3 — The Game State

Due Thursday, 15 October 2020, 11:59:59pm

Delivery Place the product of this week’s project steps into your repo as follows:

You may create Other/ directories in both 3 and Fish.

Programming Task Design and implement a game state data representation, including the following operations. A game state represents the current state of a game: the state of the board, the current placements of the penguins, knowledge about the players, and the order in which they play.

A game state representation may be used by the referee component to perform turns and check rule-conforming behavior. A player component can use it for planning purposes.

The game-state representation should come with the following pieces of functionality:
  • creating a state for a certain number of players;

  • place an avatar on behalf of a player;

  • move an existing avatar from one spot to another on behalf of the player;

  • determine whether any player can move an avatar; and

  • rendering the state graphically.

    If your programming language supports pictures as values—like say BSL and ISL in F I—-your method or function may return such a picture. Otherwise it consumes a window and adds it to a window.

You might need other operations to design these. Consider making those public if you see a need for players or referees to use them.

Design Task Both referees and (well-behaved) players will need to check whether an action is legal according to the rules of Fish. A well-chosen data representation will enable two different mechanisms to check rules and to plan a player’s next move (based on some look-ahead).

Describe a data representation for representing entire games. Roughly speaking, a game is a tree of all potential moves in any state reachable from a given starting point. Assume that the starting point is a state in which all players have placed all their available penguins. Both the referee and the players can use this structure to check the validity of actions or plan ahead.

Such descriptions typically mix nglish and references to the data sub-language of your chosen programming language. Add a description of an external interface; this may look like the wish lists from Fundamentals I and II. Distinguish the two parts clearly.

The memo must not exceed two pages. Less is more.

Testing Task Create a test harness named xboard. The harness consumes its JSON input from STDIN and produces its results to STDOUT. Create three tests and place them in the specified folder.

The tests are formulated as pairs of files: <n>-in.json, the input, and <n>-out.json, the expected result, for an integer <n> greater or equal to 1.

Its inputs is an object with two fields:


    Board-Posn is

      { "position" : Position,

        "board" : Board}


    Board is a JSON array of JSON arrays where each element is

    either 0 or a number between 1 and 5.

    The size of the board may not exceed a total of 25 spots.

    INTERPRETATION A 0 denotes a hole in the board configuration. All other

    numbers specify the number of fish displayed on the tile.


    Position is a JSON array that contains two natural numbers:

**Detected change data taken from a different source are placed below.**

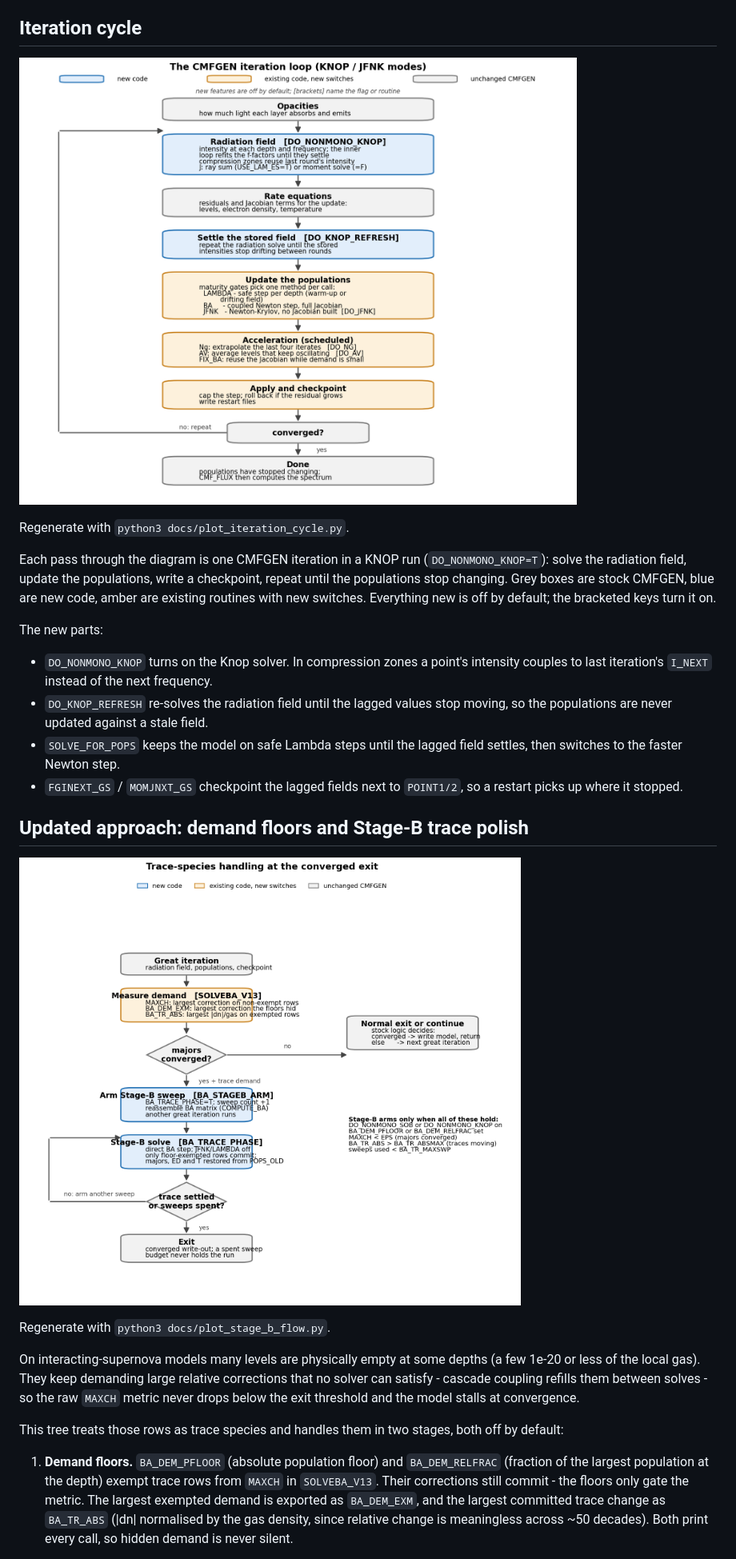
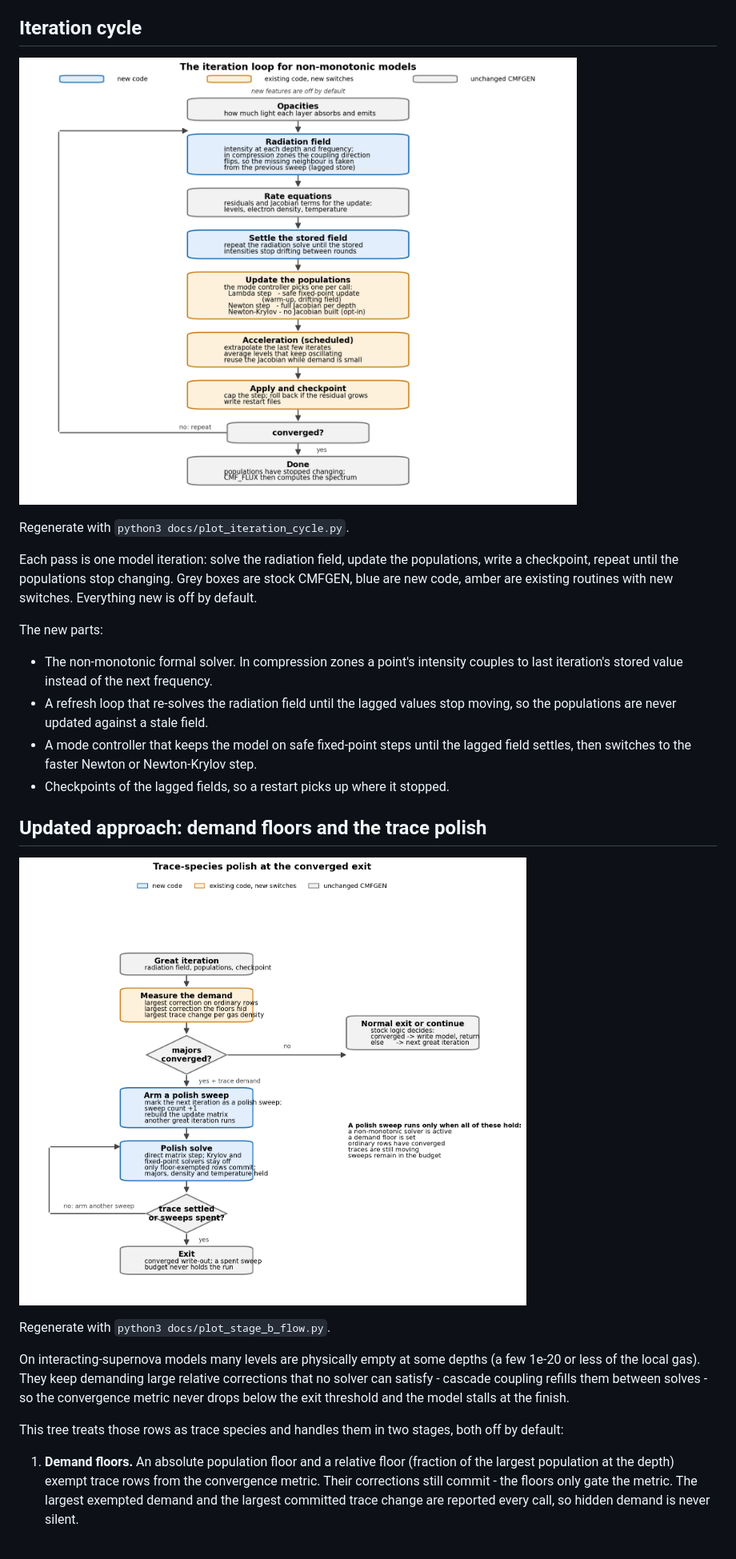
Before and after one commit to Astro-Sean/cmfgen-nonmono, a Markdown page: README.md, the part around one of its changes. Shown at 80% size. GitHub-like rendering; pictures changed too: docs/iteration_cycle.png, docs/stage_b_flow.png.

```diff
--- a/README.md
+++ b/README.md
@@ -46,25 +81,24 @@ and removes the negative intensities.
 
 Regenerate with `python3 docs/plot_iteration_cycle.py`.
 
-Each pass through the diagram is one CMFGEN iteration in a KNOP run
-(`DO_NONMONO_KNOP=T`): solve the radiation field, update the
-populations, write a checkpoint, repeat until the populations stop
+Each pass is one model iteration: solve the radiation field, update
+the populations, write a checkpoint, repeat until the populations stop
 changing. Grey boxes are stock CMFGEN, blue are new code, amber are
-existing routines with new switches. Everything new is off by
-default; the bracketed keys turn it on.
+existing routines with new switches. Everything new is off by default.
 
 The new parts:
 
-- `DO_NONMONO_KNOP` turns on the Knop solver. In compression zones a
-  point's intensity couples to last iteration's `I_NEXT` instead of
-  the next frequency.
-- `DO_KNOP_REFRESH` re-solves the radiation field until the lagged
+- The non-monotonic formal solver. In compression zones a point's
+  intensity couples to last iteration's stored value instead of the
+  next frequency.
+- A refresh loop that re-solves the radiation field until the lagged
   values stop moving, so the populations are never updated against a
   stale field.
-- `SOLVE_FOR_POPS` keeps the model on safe Lambda steps until the
-  lagged field settles, then switches to the faster Newton step.
-- `FGINEXT_GS` / `MOMJNXT_GS` checkpoint the lagged fields next to
-  `POINT1/2`, so a restart picks up where it stopped.
+- A mode controller that keeps the model on safe fixed-point steps
+  until the lagged field settles, then switches to the faster Newton
+  or Newton-Krylov step.
+- Checkpoints of the lagged fields, so a restart picks up where it
+  stopped.
 
-## Updated approach: demand floors and Stage-B trace polish
+## Updated approach: demand floors and the trace polish
 
@@ -75,19 +109,17 @@ Regenerate with `python3 docs/plot_stage_b_flow.py`.
 On interacting-supernova models many levels are physically empty at
 some depths (a few 1e-20 or less of the local gas). They keep
 demanding large relative corrections that no solver can satisfy -
-cascade coupling refills them between solves - so the raw `MAXCH`
+cascade coupling refills them between solves - so the convergence
 metric never drops below the exit threshold and the model stalls at
-convergence.
+the finish.
 
 This tree treats those rows as trace species and handles them in two
 stages, both off by default:
 
-1. **Demand floors.** `BA_DEM_PFLOOR` (absolute population floor) and
-   `BA_DEM_RELFRAC` (fraction of the largest population at the depth)
-   exempt trace rows from `MAXCH` in `SOLVEBA_V13`. Their corrections
-   still commit - the floors only gate the metric. The largest
-   exempted demand is exported as `BA_DEM_EXM`, and the largest
-   committed trace change as `BA_TR_ABS` (|dn| normalised by the gas
-   density, since relative change is meaningless across ~50 decades).
-   Both print every call, so hidden demand is never silent.
+1. **Demand floors.** An absolute population floor and a relative
+   floor (fraction of the largest population at the depth) exempt
+   trace rows from the convergence metric. Their corrections still
+   commit - the floors only gate the metric. The largest exempted
+   demand and the largest committed trace change are reported every
+   call, so hidden demand is never silent.
 
```
Also changed, not shown: other parts of README.md (+119 -183 lines), docs/knop_solver.png, 3 other files.
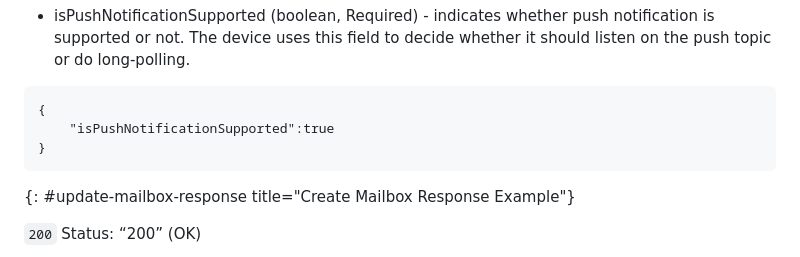
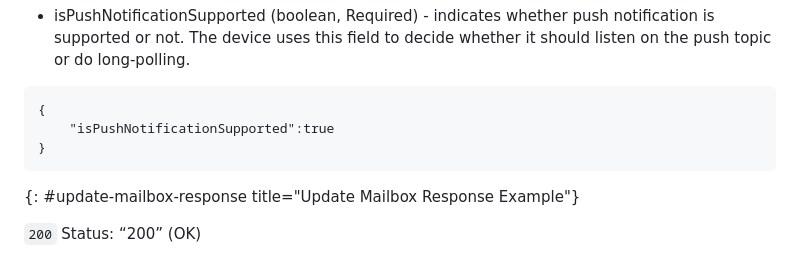
Before and after one commit to dimmyvi/tigress, a Markdown page: draft-vinokurov-tigress-http.md, the part around the change. Drawn GitHub-style.

```diff
--- a/draft-art-tigress.md
+++ b/draft-vinokurov-tigress-http.md
@@ -556,7 +556,7 @@ ResponseBody:
     "isPushNotificationSupported":true
 }
 ~~~
-{: #update-mailbox-response title="Create Mailbox Response Example"}
+{: #update-mailbox-response title="Update Mailbox Response Example"}
 
 `200`
 Status: “200” (OK)
```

    INTERPRETATION The position uses the computer graphics coordinate system

      meaning the Y axis points downwards. The position refers to a tile with at least one fish on it.

Its expected outputs is the number of tiles on the board that can be reached from the specified position.

Since boards with hexagonal tiles are somewhat unusual, here are two examples that graphically explain how JSON board specifications are interpreted:





Both sample inputs specify the top-most, left-most position as the one to analyze.

Well-formed and Valid You may assume that all inputs for your test harnesses will be well-formed JSON and valid according to the homework descriptions. As a reminder, a well-formed Position would be [1001,2], but it would be invalid for the above boards; [0,1] would be well-formed and valid for both of these boards.

Beyond integeration testing, we should eventually move to stress testing. The course will touch on this idea in November or December.

Pedagogy Besides unit tests, multi-component projects also need integration tests. Such tests compose several components and run tests on the composite that exercise functions across the components. This task is a lightweight illustration of this idea.

Some of you may not have pruned straight lines at holes in the board or even avatars on the board (though that is not a part of the board data representation anyways). For the grading of 2 — The Game Pieces this does not make a difference. But, for this testing task, it does. Please see the revision of Fish.

You will have to add code to deal with the (de)serialization between your chosen data representation and JSON.

When a milestone assignment requests such test harnesses, you should not need—but you may have—to modify the core functionality from the previous milestone. Instead, it may suffice to bridge the gap between the external data representation and your internal one within the test harness. This second option tends to be better than changing your code because you don’t run into danger of upsetting well-tested logic.

Like unit tests, an integration test may check properties of expected outcomes, instead of the complete outcome.

You may wish to place unit tests into Other/ if your chosen programming language does not permit co-mingling tests with the code for xboard within 3.